> [TASK DIRECTIONS] Examine each line of the data. Copy those that contain the string "Analytics".

> [Revision tracking records]
+ + + + +

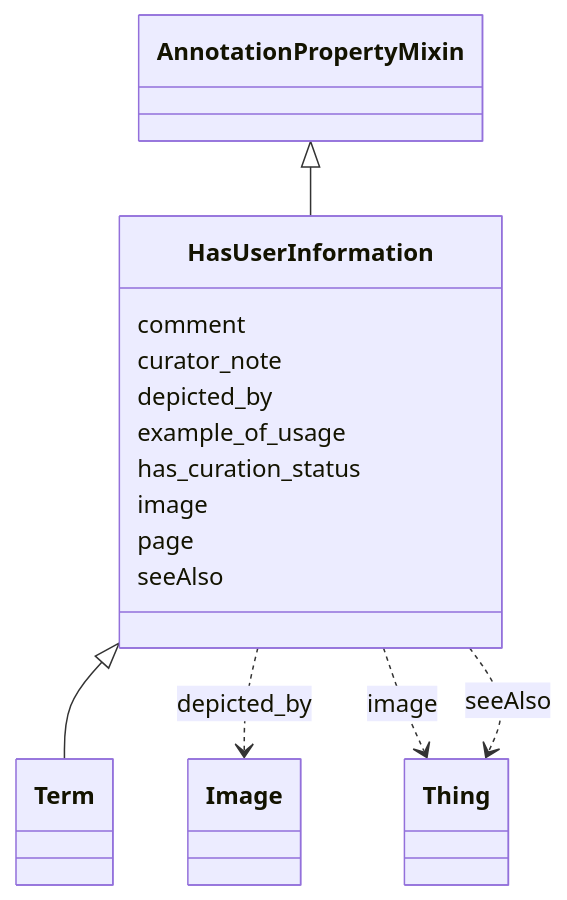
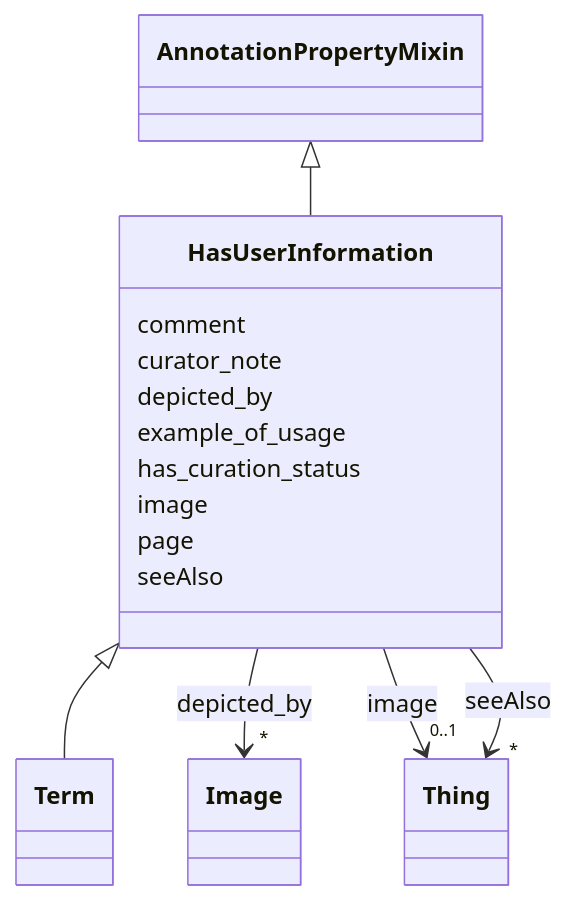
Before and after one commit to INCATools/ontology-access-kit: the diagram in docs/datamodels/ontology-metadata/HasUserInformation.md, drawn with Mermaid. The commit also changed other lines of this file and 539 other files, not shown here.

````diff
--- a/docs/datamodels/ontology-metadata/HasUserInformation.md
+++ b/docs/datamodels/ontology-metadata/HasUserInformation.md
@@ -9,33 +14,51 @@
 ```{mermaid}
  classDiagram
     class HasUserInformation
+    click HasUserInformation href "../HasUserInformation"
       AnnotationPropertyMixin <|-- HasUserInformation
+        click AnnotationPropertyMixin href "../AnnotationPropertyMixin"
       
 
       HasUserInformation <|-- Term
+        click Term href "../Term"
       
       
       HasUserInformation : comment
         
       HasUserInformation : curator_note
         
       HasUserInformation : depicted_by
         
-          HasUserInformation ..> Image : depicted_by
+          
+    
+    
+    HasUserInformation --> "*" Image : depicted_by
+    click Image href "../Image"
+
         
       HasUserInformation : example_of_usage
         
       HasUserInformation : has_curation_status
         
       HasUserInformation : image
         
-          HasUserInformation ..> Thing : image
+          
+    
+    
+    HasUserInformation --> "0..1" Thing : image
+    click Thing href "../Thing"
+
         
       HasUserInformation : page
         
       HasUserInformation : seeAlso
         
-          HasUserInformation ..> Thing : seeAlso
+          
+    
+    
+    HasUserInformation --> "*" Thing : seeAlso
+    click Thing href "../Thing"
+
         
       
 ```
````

+ + + + +

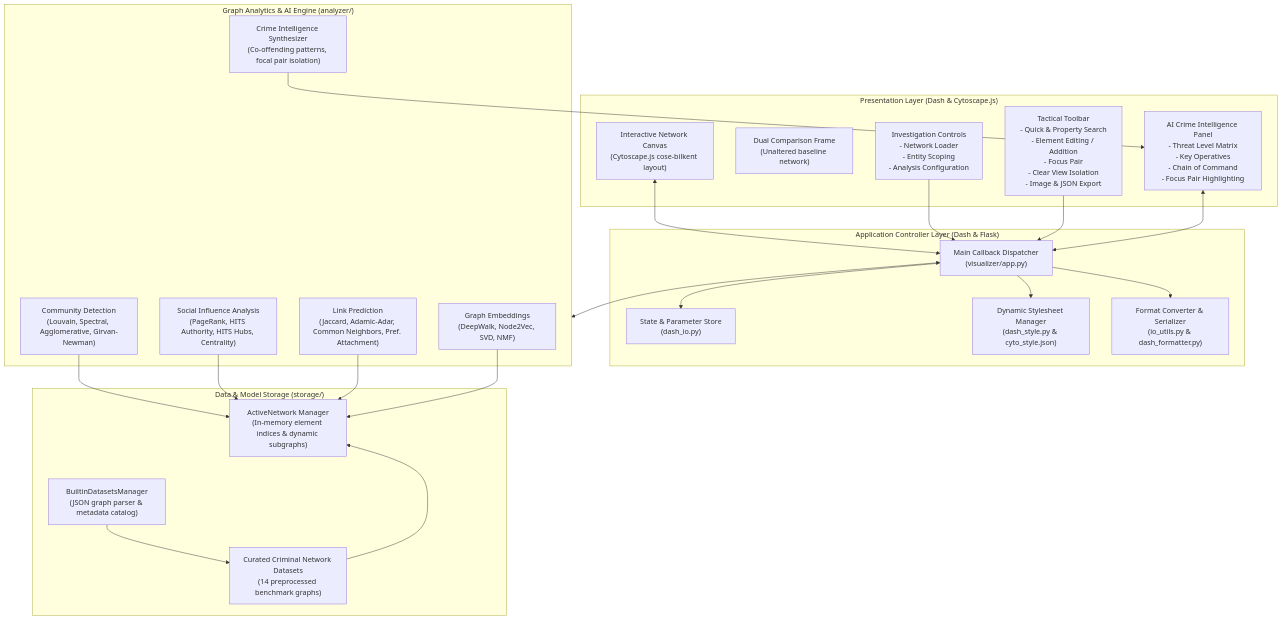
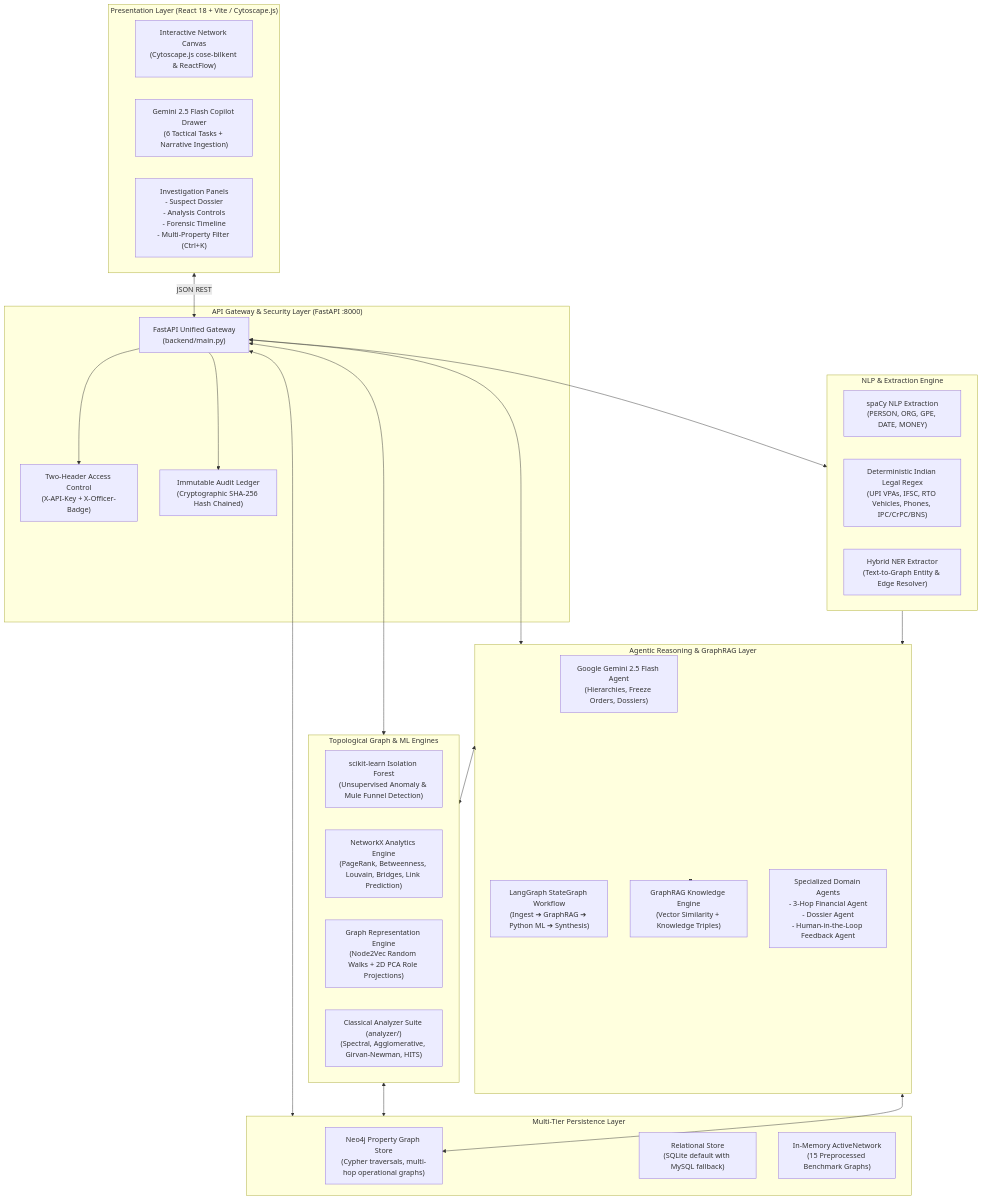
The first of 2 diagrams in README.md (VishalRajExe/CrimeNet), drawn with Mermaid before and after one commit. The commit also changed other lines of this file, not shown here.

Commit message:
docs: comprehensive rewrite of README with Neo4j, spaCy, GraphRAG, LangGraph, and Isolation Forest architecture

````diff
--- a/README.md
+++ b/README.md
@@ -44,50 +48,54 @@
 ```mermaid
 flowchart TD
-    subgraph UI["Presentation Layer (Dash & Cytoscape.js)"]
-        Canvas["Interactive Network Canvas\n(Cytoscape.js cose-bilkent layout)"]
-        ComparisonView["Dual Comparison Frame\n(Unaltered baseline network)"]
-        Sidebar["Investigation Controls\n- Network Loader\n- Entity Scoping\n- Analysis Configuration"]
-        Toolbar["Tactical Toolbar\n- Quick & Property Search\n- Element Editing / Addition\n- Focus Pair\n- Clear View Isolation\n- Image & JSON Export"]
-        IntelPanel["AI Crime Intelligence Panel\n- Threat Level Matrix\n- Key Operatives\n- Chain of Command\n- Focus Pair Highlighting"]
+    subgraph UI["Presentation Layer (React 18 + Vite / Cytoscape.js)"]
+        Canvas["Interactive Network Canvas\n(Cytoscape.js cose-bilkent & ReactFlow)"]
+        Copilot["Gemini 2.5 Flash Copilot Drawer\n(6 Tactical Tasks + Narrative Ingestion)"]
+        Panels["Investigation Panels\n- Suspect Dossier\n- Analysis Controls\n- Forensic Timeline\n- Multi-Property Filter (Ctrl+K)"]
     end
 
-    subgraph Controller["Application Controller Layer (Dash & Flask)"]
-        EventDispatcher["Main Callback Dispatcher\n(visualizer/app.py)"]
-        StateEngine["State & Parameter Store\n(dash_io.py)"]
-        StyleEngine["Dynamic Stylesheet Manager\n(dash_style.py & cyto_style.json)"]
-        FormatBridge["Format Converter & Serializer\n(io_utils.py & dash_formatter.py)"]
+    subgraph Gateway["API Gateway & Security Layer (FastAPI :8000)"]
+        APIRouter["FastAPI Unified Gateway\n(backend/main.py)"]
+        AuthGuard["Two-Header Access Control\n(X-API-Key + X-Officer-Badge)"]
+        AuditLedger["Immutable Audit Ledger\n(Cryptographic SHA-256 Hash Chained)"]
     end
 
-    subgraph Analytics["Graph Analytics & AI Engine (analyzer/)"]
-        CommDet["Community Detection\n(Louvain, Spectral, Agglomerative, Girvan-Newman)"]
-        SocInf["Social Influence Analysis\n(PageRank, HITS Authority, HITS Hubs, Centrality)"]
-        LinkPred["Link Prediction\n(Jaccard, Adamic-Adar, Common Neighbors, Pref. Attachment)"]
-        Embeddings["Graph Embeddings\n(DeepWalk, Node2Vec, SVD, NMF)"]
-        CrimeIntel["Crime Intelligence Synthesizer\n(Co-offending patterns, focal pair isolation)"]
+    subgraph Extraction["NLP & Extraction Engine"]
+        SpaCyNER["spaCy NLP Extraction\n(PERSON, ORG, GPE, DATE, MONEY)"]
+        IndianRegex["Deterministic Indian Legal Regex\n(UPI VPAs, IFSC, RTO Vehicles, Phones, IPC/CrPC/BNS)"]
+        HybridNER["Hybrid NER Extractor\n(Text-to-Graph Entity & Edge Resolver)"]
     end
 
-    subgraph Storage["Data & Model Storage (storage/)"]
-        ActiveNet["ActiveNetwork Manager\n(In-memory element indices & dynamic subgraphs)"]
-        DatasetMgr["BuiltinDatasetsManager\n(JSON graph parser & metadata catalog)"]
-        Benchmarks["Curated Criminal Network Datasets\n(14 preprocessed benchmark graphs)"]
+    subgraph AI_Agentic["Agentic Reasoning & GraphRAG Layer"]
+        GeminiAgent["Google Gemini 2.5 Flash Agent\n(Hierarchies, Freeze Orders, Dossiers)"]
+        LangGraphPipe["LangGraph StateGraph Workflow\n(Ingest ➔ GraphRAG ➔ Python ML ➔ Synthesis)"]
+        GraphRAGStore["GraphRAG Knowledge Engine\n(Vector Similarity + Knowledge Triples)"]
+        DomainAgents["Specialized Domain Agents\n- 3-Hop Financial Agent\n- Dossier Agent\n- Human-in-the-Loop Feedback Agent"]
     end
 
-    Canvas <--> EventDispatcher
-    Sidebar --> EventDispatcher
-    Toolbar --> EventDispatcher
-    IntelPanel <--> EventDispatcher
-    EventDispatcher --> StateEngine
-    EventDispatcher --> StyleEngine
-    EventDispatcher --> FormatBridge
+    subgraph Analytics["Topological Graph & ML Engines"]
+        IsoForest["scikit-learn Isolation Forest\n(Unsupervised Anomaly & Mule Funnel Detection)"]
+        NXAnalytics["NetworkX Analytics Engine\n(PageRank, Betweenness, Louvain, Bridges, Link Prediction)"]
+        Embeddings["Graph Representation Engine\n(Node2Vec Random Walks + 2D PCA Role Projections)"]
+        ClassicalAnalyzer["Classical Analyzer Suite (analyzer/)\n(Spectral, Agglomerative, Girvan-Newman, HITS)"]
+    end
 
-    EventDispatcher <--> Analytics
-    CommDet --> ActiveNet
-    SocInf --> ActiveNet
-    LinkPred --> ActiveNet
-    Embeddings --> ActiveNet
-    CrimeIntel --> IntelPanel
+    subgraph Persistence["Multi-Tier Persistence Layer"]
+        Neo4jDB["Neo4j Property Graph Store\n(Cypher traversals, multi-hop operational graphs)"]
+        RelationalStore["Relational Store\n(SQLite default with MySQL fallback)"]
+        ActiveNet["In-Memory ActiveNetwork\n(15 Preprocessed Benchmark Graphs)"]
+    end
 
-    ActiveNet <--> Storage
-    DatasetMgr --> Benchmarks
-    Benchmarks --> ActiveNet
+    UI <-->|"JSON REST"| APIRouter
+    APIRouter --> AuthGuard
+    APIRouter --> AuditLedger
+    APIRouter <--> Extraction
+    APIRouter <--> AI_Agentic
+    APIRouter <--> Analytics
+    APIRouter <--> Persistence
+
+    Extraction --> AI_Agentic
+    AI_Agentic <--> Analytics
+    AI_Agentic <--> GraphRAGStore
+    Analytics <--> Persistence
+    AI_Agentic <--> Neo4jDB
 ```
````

+ + + + +

> [RESULT OF THE TASK]
-    subgraph Analytics["Graph Analytics & AI Engine (analyzer/)"]
+    subgraph Analytics["Topological Graph & ML Engines"]
+        NXAnalytics["NetworkX Analytics Engine\n(PageRank, Betweenness, Louvain, Bridges, Link Prediction)"]
-    EventDispatcher <--> Analytics
+    APIRouter <--> Analytics
+    AI_Agentic <--> Analytics
+    Analytics <--> Persistence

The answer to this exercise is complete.